**PROBLEM:**
Ignoring the images, restate the records below word for word.

**TASK INPUTS:**
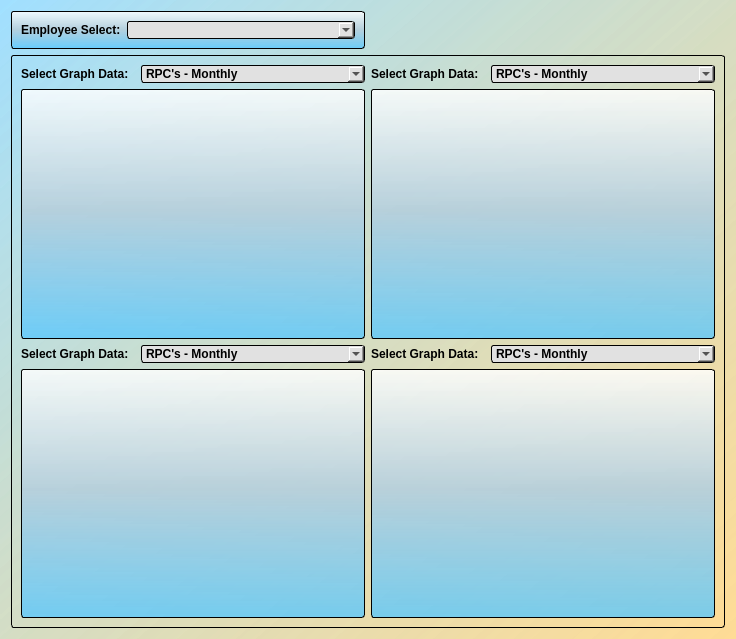
The window that agent_graphs.ui (jakesb27/Manager_KPI_Tracker) describes before a commit, drawn with Qt 5.
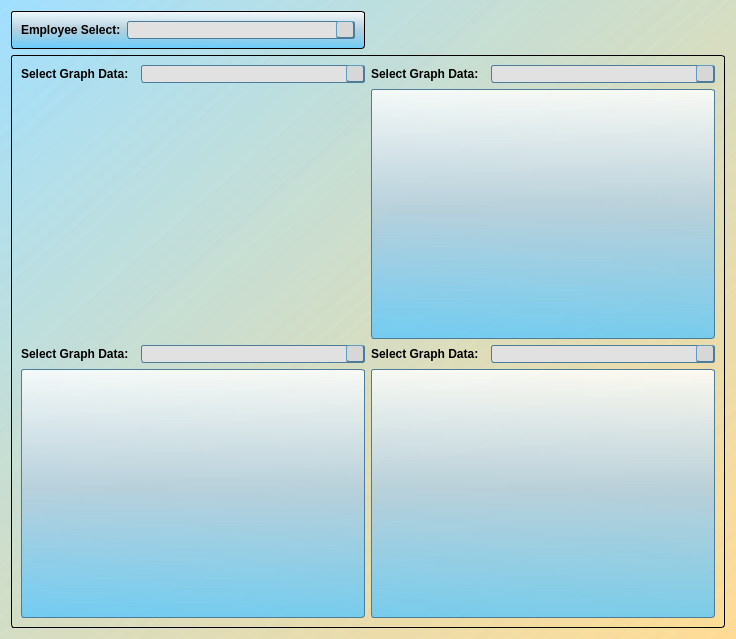
The same window after the commit. Icons and pictures are not drawn.

Commit message: Updated GUI stylesheet and created new window for graphs and removed graphs from agent details

```diff
--- a/agent_graphs.ui
+++ b/agent_graphs.ui
@@ -56,7 +56,8 @@
 	font: 10pt &quot;MS Shell Dlg 2&quot;;
 }
 QComboBox{
-	border: 1px solid black;
+	border: 1px solid;
+	border-color: rgb(75, 124, 154);
 	border-radius: 3px;
 	background-color: rgb(225, 225, 225);
 }
@@ -68,7 +69,42 @@
 QComboBox::pressed{
 	border: 2px solid black;
 	border-radius: 3px;
-	background-color: rgb(175, 175, 175);
+	background-color: rgb(225, 225, 225);
+}
+QComboBox::drop-down{
+	background-color: rgb(215, 215, 215);
+	border-bottom: 2px solid rgb(75, 124, 154);
+	border-top: 1px solid rgb(95, 158, 195);
+	border-right: 2px solid rgb(75, 124, 154);
+	border-left: 1px solid rgb(95, 158, 195);
+	border-radius: 3px;
+	subcontrol-origin: margin;
+	width: 16px;
+}
+QComboBox::drop-down::hover{
+	background-color: rgb(205, 205, 205);
+	border-bottom: 2px solid rgb(75, 124, 154);
+	border-top: 1px solid rgb(95, 158, 195);
+	border-right: 2px solid rgb(75, 124, 154);
+	border-left: 1px solid rgb(95, 158, 195);
+	border-radius: 3px;
+	subcontrol-origin: margin;
+	width: 16px;
+}
+QComboBox::drop-down::pressed{
+	background-color: rgb(215, 215, 215);
+	border-bottom: 1px solid rgb(75, 124, 154);
+	border-top: 2px solid rgb(95, 158, 195);
+	border-right: 1px solid rgb(75, 124, 154);
+	border-left: 2px solid rgb(95, 158, 195);
+	border-radius: 3px;
+	subcontrol-origin: margin;
+	width: 16px;
+}
+QComboBox::down-arrow{
+	image: url(:/meduit/arrow.png);
+	width: 14 px;
+	height:14 px;
 }</string>
   </property>
   <layout class="QGridLayout" name="gridLayout_2">
@@ -103,6 +139,9 @@
         </item>
         <item>
          <widget class="QComboBox" name="graphData1">
+          <property name="currentIndex">
+           <number>-1</number>
+          </property>
           <item>
            <property name="text">
             <string>RPC's - Monthly</string>
@@ -194,6 +233,9 @@
         </item>
         <item>
          <widget class="QComboBox" name="graphData4">
+          <property name="currentIndex">
+           <number>-1</number>
+          </property>
           <item>
            <property name="text">
             <string>RPC's - Monthly</string>
@@ -274,20 +316,9 @@
         <property name="styleSheet">
          <string notr="true">QGroupBox{
 	background-color: qlineargradient(spread:pad, x1:0.5, y1:0, x2:0.5, y2:1, stop:0 rgba(255, 255, 255, 209), stop:0.485876 rgba(181, 207, 220, 239), stop:1 rgba(85, 199, 255, 196));
-	border: 1px solid black;
+	border: 1px solid rgb(75, 124, 154);
 	border-radius: 3px;
-	margin-top: 1ex;
-	padding-top: 0;
-	font: 11pt &quot;Corbel&quot;;
-	font-weight: bold;
-}
-QGroupBox::title{
-	background-color: rgb(195, 195, 195);
-	border: 1px solid black;
-	border-radius: 3px;
-	padding: 2 10px;
-	subcontrol-origin: margin;
-	subcontrol-position: top;
+	padding-top: 0px;
 	font: 11pt &quot;Corbel&quot;;
 	font-weight: bold;
 }</string>
@@ -308,20 +339,9 @@
         <property name="styleSheet">
          <string notr="true">QGroupBox{
 	background-color: qlineargradient(spread:pad, x1:0.5, y1:0, x2:0.5, y2:1, stop:0 rgba(255, 255, 255, 209), stop:0.485876 rgba(181, 207, 220, 239), stop:1 rgba(85, 199, 255, 196));
-	border: 1px solid black;
+	border: 1px solid rgb(75, 124, 154);
 	border-radius: 3px;
-	margin-top: 1ex;
-	padding-top: 0;
-	font: 11pt &quot;Corbel&quot;;
-	font-weight: bold;
-}
-QGroupBox::title{
-	background-color: rgb(195, 195, 195);
-	border: 1px solid black;
-	border-radius: 3px;
-	padding: 2 10px;
-	subcontrol-origin: margin;
-	subcontrol-position: top;
+	padding-top: 0px;
 	font: 11pt &quot;Corbel&quot;;
 	font-weight: bold;
 }</string>
@@ -353,6 +373,9 @@
         </item>
         <item>
          <widget class="QComboBox" name="graphData3">
+          <property name="currentIndex">
+           <number>-1</number>
+          </property>
           <item>
            <property name="text">
             <string>RPC's - Monthly</string>
@@ -444,6 +467,9 @@
         </item>
         <item>
          <widget class="QComboBox" name="graphData2">
+          <property name="currentIndex">
+           <number>-1</number>
+          </property>
           <item>
            <property name="text">
             <string>RPC's - Monthly</string>
@@ -513,40 +539,6 @@
         </item>
        </layout>
       </item>
-      <item row="2" column="0">
-       <widget class="QGroupBox" name="graphBox1">
-        <property name="sizePolicy">
-         <sizepolicy hsizetype="MinimumExpanding" vsizetype="MinimumExpanding">
-          <horstretch>0</horstretch>
-          <verstretch>0</verstretch>
-         </sizepolicy>
-        </property>
-        <property name="styleSheet">
-         <string notr="true">QGroupBox{
-	background-color: qlineargradient(spread:pad, x1:0.5, y1:0, x2:0.5, y2:1, stop:0 rgba(255, 255, 255, 209), stop:0.485876 rgba(181, 207, 220, 239), stop:1 rgba(85, 199, 255, 196));
-	border: 1px solid black;
-	border-radius: 3px;
-	margin-top: 1ex;
-	padding-top: 0;
-	font: 11pt &quot;Corbel&quot;;
-	font-weight: bold;
-}
-QGroupBox::title{
-	background-color: rgb(195, 195, 195);
-	border: 1px solid black;
-	border-radius: 3px;
-	padding: 2 10px;
-	subcontrol-origin: margin;
-	subcontrol-position: top;
-	font: 11pt &quot;Corbel&quot;;
-	font-weight: bold;
-}</string>
-        </property>
-        <property name="title">
-         <string/>
-        </property>
-       </widget>
-      </item>
       <item row="4" column="0">
        <widget class="QGroupBox" name="graphBox3">
         <property name="sizePolicy">
@@ -558,20 +550,9 @@
         <property name="styleSheet">
          <string notr="true">QGroupBox{
 	background-color: qlineargradient(spread:pad, x1:0.5, y1:0, x2:0.5, y2:1, stop:0 rgba(255, 255, 255, 209), stop:0.485876 rgba(181, 207, 220, 239), stop:1 rgba(85, 199, 255, 196));
-	border: 1px solid black;
+	border: 1px solid rgb(75, 124, 154);
 	border-radius: 3px;
-	margin-top: 1ex;
-	padding-top: 0;
-	font: 11pt &quot;Corbel&quot;;
-	font-weight: bold;
-}
-QGroupBox::title{
-	background-color: rgb(195, 195, 195);
-	border: 1px solid black;
-	border-radius: 3px;
-	padding: 2 10px;
-	subcontrol-origin: margin;
-	subcontrol-position: top;
+	padding-top: 0px;
 	font: 11pt &quot;Corbel&quot;;
 	font-weight: bold;
 }</string>
@@ -581,6 +562,9 @@
         </property>
        </widget>
       </item>
+      <item row="2" column="0">
+       <widget class="QWidget" name="graphBox1" native="true"/>
+      </item>
      </layout>
     </widget>
    </item>
```
Left out of the diff: 8 changed lines with no effect on the pictures. The commit also changes 12 other files.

**EXERCISE RESULT:**
The window that agent_graphs.ui (jakesb27/Manager_KPI_Tracker) describes before a commit, drawn with Qt 5.
The same window after the commit. Icons and pictures are not drawn.

Commit message: Updated GUI stylesheet and created new window for graphs and removed graphs from agent details

```diff
--- a/agent_graphs.ui
+++ b/agent_graphs.ui
@@ -56,7 +56,8 @@
 	font: 10pt &quot;MS Shell Dlg 2&quot;;
 }
 QComboBox{
-	border: 1px solid black;
+	border: 1px solid;
+	border-color: rgb(75, 124, 154);
 	border-radius: 3px;
 	background-color: rgb(225, 225, 225);
 }
@@ -68,7 +69,42 @@
 QComboBox::pressed{
 	border: 2px solid black;
 	border-radius: 3px;
-	background-color: rgb(175, 175, 175);
+	background-color: rgb(225, 225, 225);
+}
+QComboBox::drop-down{
+	background-color: rgb(215, 215, 215);
+	border-bottom: 2px solid rgb(75, 124, 154);
+	border-top: 1px solid rgb(95, 158, 195);
+	border-right: 2px solid rgb(75, 124, 154);
+	border-left: 1px solid rgb(95, 158, 195);
+	border-radius: 3px;
+	subcontrol-origin: margin;
+	width: 16px;
+}
+QComboBox::drop-down::hover{
+	background-color: rgb(205, 205, 205);
+	border-bottom: 2px solid rgb(75, 124, 154);
+	border-top: 1px solid rgb(95, 158, 195);
+	border-right: 2px solid rgb(75, 124, 154);
+	border-left: 1px solid rgb(95, 158, 195);
+	border-radius: 3px;
+	subcontrol-origin: margin;
+	width: 16px;
+}
+QComboBox::drop-down::pressed{
+	background-color: rgb(215, 215, 215);
+	border-bottom: 1px solid rgb(75, 124, 154);
+	border-top: 2px solid rgb(95, 158, 195);
+	border-right: 1px solid rgb(75, 124, 154);
+	border-left: 2px solid rgb(95, 158, 195);
+	border-radius: 3px;
+	subcontrol-origin: margin;
+	width: 16px;
+}
+QComboBox::down-arrow{
+	image: url(:/meduit/arrow.png);
+	width: 14 px;
+	height:14 px;
 }</string>
   </property>
   <layout class="QGridLayout" name="gridLayout_2">
@@ -103,6 +139,9 @@
         </item>
         <item>
          <widget class="QComboBox" name="graphData1">
+          <property name="currentIndex">
+           <number>-1</number>
+          </property>
           <item>
            <property name="text">
             <string>RPC's - Monthly</string>
@@ -194,6 +233,9 @@
         </item>
         <item>
          <widget class="QComboBox" name="graphData4">
+          <property name="currentIndex">
+           <number>-1</number>
+          </property>
           <item>
            <property name="text">
             <string>RPC's - Monthly</string>
@@ -274,20 +316,9 @@
         <property name="styleSheet">
          <string notr="true">QGroupBox{
 	background-color: qlineargradient(spread:pad, x1:0.5, y1:0, x2:0.5, y2:1, stop:0 rgba(255, 255, 255, 209), stop:0.485876 rgba(181, 207, 220, 239), stop:1 rgba(85, 199, 255, 196));
-	border: 1px solid black;
+	border: 1px solid rgb(75, 124, 154);
 	border-radius: 3px;
-	margin-top: 1ex;
-	padding-top: 0;
-	font: 11pt &quot;Corbel&quot;;
-	font-weight: bold;
-}
-QGroupBox::title{
-	background-color: rgb(195, 195, 195);
-	border: 1px solid black;
-	border-radius: 3px;
-	padding: 2 10px;
-	subcontrol-origin: margin;
-	subcontrol-position: top;
+	padding-top: 0px;
 	font: 11pt &quot;Corbel&quot;;
 	font-weight: bold;
 }</string>
@@ -308,20 +339,9 @@
         <property name="styleSheet">
          <string notr="true">QGroupBox{
 	background-color: qlineargradient(spread:pad, x1:0.5, y1:0, x2:0.5, y2:1, stop:0 rgba(255, 255, 255, 209), stop:0.485876 rgba(181, 207, 220, 239), stop:1 rgba(85, 199, 255, 196));
-	border: 1px solid black;
+	border: 1px solid rgb(75, 124, 154);
 	border-radius: 3px;
-	margin-top: 1ex;
-	padding-top: 0;
-	font: 11pt &quot;Corbel&quot;;
-	font-weight: bold;
-}
-QGroupBox::title{
-	background-color: rgb(195, 195, 195);
-	border: 1px solid black;
-	border-radius: 3px;
-	padding: 2 10px;
-	subcontrol-origin: margin;
-	subcontrol-position: top;
+	padding-top: 0px;
 	font: 11pt &quot;Corbel&quot;;
 	font-weight: bold;
 }</string>
@@ -353,6 +373,9 @@
         </item>
         <item>
          <widget class="QComboBox" name="graphData3">
+          <property name="currentIndex">
+           <number>-1</number>
+          </property>
           <item>
            <property name="text">
             <string>RPC's - Monthly</string>
@@ -444,6 +467,9 @@
         </item>
         <item>
          <widget class="QComboBox" name="graphData2">
+          <property name="currentIndex">
+           <number>-1</number>
+          </property>
           <item>
            <property name="text">
             <string>RPC's - Monthly</string>
@@ -513,40 +539,6 @@
         </item>
        </layout>
       </item>
-      <item row="2" column="0">
-       <widget class="QGroupBox" name="graphBox1">
-        <property name="sizePolicy">
-         <sizepolicy hsizetype="MinimumExpanding" vsizetype="MinimumExpanding">
-          <horstretch>0</horstretch>
-          <verstretch>0</verstretch>
-         </sizepolicy>
-        </property>
-        <property name="styleSheet">
-         <string notr="true">QGroupBox{
-	background-color: qlineargradient(spread:pad, x1:0.5, y1:0, x2:0.5, y2:1, stop:0 rgba(255, 255, 255, 209), stop:0.485876 rgba(181, 207, 220, 239), stop:1 rgba(85, 199, 255, 196));
-	border: 1px solid black;
-	border-radius: 3px;
-	margin-top: 1ex;
-	padding-top: 0;
-	font: 11pt &quot;Corbel&quot;;
-	font-weight: bold;
-}
-QGroupBox::title{
-	background-color: rgb(195, 195, 195);
-	border: 1px solid black;
-	border-radius: 3px;
-	padding: 2 10px;
-	subcontrol-origin: margin;
-	subcontrol-position: top;
-	font: 11pt &quot;Corbel&quot;;
-	font-weight: bold;
-}</string>
-        </property>
-        <property name="title">
-         <string/>
-        </property>
-       </widget>
-      </item>
       <item row="4" column="0">
        <widget class="QGroupBox" name="graphBox3">
         <property name="sizePolicy">
@@ -558,20 +550,9 @@
         <property name="styleSheet">
          <string notr="true">QGroupBox{
 	background-color: qlineargradient(spread:pad, x1:0.5, y1:0, x2:0.5, y2:1, stop:0 rgba(255, 255, 255, 209), stop:0.485876 rgba(181, 207, 220, 239), stop:1 rgba(85, 199, 255, 196));
-	border: 1px solid black;
+	border: 1px solid rgb(75, 124, 154);
 	border-radius: 3px;
-	margin-top: 1ex;
-	padding-top: 0;
-	font: 11pt &quot;Corbel&quot;;
-	font-weight: bold;
-}
-QGroupBox::title{
-	background-color: rgb(195, 195, 195);
-	border: 1px solid black;
-	border-radius: 3px;
-	padding: 2 10px;
-	subcontrol-origin: margin;
-	subcontrol-position: top;
+	padding-top: 0px;
 	font: 11pt &quot;Corbel&quot;;
 	font-weight: bold;
 }</string>
@@ -581,6 +562,9 @@
         </property>
        </widget>
       </item>
+      <item row="2" column="0">
+       <widget class="QWidget" name="graphBox1" native="true"/>
+      </item>
      </layout>
     </widget>
    </item>
```
Left out of the diff: 8 changed lines with no effect on the pictures. The commit also changes 12 other files.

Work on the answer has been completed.